Victorians have been forced to wait more than eight hours for medical care in busy and overwhelmed emergency departments across the state.
It comes as one health hotline, Nurse on Call, says it's fielding more than a 1000 calls a day.
Melbourne woman Beck says she experienced the prolonged wait time firsthand, after suffering abdominal and chest pain last month.
Melbourne woman Beck said she waited hours of assistance in multiple emergency departments. (Nine)
After going to the GP, she was sent straight to the Austin Hospital's emergency department, arriving at 10am.
"There was a lady there, an elderly lady who told me that she'd been there from 6pm the day before and was still waiting to be called," Beck said.
After hearing about the long waits, she left and went to the Northern Hospital.
"The queue just to get to triage was out the door," she said.
"I was crying and I said I'm in so much pain.

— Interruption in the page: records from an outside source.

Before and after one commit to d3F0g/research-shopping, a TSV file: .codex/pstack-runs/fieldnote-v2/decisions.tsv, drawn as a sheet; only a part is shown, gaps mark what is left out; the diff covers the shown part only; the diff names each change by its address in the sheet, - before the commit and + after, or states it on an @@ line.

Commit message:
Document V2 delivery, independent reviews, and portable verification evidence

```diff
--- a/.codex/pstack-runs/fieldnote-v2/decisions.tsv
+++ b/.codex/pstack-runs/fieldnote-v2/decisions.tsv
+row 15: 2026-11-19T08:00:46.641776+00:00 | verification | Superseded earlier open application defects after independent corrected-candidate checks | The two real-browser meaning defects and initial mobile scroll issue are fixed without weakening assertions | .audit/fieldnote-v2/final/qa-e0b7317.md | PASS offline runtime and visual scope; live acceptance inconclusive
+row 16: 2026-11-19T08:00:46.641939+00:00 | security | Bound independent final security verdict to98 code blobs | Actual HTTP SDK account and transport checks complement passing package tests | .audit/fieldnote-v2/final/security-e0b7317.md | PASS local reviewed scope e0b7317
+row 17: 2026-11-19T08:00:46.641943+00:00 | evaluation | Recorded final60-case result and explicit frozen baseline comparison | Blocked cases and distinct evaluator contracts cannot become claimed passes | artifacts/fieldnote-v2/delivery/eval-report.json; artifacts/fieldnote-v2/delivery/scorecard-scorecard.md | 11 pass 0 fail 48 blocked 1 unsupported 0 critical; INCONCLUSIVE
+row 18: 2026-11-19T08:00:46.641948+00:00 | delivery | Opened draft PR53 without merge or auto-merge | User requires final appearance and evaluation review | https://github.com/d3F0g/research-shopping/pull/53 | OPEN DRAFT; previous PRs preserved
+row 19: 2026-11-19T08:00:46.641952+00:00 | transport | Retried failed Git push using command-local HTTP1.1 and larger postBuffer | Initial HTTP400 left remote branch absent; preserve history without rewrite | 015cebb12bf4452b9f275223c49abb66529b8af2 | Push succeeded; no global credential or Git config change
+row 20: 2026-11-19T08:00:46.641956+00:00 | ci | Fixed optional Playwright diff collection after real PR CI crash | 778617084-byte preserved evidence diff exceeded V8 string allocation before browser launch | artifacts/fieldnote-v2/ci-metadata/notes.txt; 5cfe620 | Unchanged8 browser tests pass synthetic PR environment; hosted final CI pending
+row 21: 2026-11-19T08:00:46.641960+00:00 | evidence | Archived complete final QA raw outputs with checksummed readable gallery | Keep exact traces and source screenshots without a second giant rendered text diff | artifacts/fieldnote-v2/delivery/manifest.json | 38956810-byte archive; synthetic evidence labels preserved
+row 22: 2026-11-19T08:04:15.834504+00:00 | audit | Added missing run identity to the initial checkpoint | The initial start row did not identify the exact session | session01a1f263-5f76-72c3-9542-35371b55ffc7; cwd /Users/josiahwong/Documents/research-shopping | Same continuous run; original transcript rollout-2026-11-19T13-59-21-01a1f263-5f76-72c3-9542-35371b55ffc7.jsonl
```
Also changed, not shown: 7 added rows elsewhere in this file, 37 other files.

I really need to see a doctor, could you please get a doctor for me."
Templestowe dad Saman Coliaie and two-year-old Tina waited hours for care in a Melbourne emergency department. (Nine)
Eight hours later Beck was examined and was told she needed emergency surgery to remove her gall bladder.
"Hospital is the last place I ever want to have to end up again," she said.
Two-year-old Tina and her father Saman Coliaie found themselves in a similar situation.
The toddler was vomiting profusely with a 40 degree fever recently before her Templestowe parents went to the Royal Children's Hospital and were told the wait would be hours.
They then decided to seek assistance at the Monash Children's Hospital.
"We were told to wait another four hours. It means six hours we needed to wait in hospital in emergency to be seen by a doctor," Coliaie said.
Hospitals across Victoria are under "immense" pressure. (Nine)
Their last resort was private hospital nearby, where Tina was treated immediately.
The Australasian College for Emergency Medicine said staff were working harder than ever to meet demand.
President Dr Clare Skinner said all staff and patients across the healthcare sector were struggling.
"Emergency departments are under an immense amount of pressure and we are dealing with staff working long hours and doing double shifts and long hours to meet demand," she said.
"There aren't any beds available in the hospital at the moment because we don't have the staff for them and every bed is being used as efficiently as possible."
Nurse on Call has also experienced a 15 per cent surge in demand in recent weeks.
The hotline claims to be fielding around 50,000 calls a month from sick Victorians.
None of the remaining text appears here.